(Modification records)
────────────────────────────────────────

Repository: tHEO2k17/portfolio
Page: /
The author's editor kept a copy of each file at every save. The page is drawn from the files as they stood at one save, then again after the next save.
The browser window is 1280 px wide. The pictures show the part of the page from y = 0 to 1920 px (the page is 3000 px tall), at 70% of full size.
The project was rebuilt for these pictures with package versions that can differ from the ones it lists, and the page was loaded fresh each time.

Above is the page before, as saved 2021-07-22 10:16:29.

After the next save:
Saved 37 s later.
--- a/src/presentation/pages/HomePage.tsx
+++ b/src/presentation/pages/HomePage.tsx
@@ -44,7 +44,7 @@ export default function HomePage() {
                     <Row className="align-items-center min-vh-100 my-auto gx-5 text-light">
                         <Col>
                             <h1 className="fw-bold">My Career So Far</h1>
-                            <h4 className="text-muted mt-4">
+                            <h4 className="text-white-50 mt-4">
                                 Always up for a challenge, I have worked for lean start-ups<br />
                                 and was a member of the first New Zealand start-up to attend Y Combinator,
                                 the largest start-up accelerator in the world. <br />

────────────────────────────────────────

# [What you should do]
Going through the data above, return each line with the word "className".

# [Written solution]
                     <Row className="align-items-center min-vh-100 my-auto gx-5 text-light">
                             <h1 className="fw-bold">My Career So Far</h1>
-                            <h4 className="text-muted mt-4">
+                            <h4 className="text-white-50 mt-4">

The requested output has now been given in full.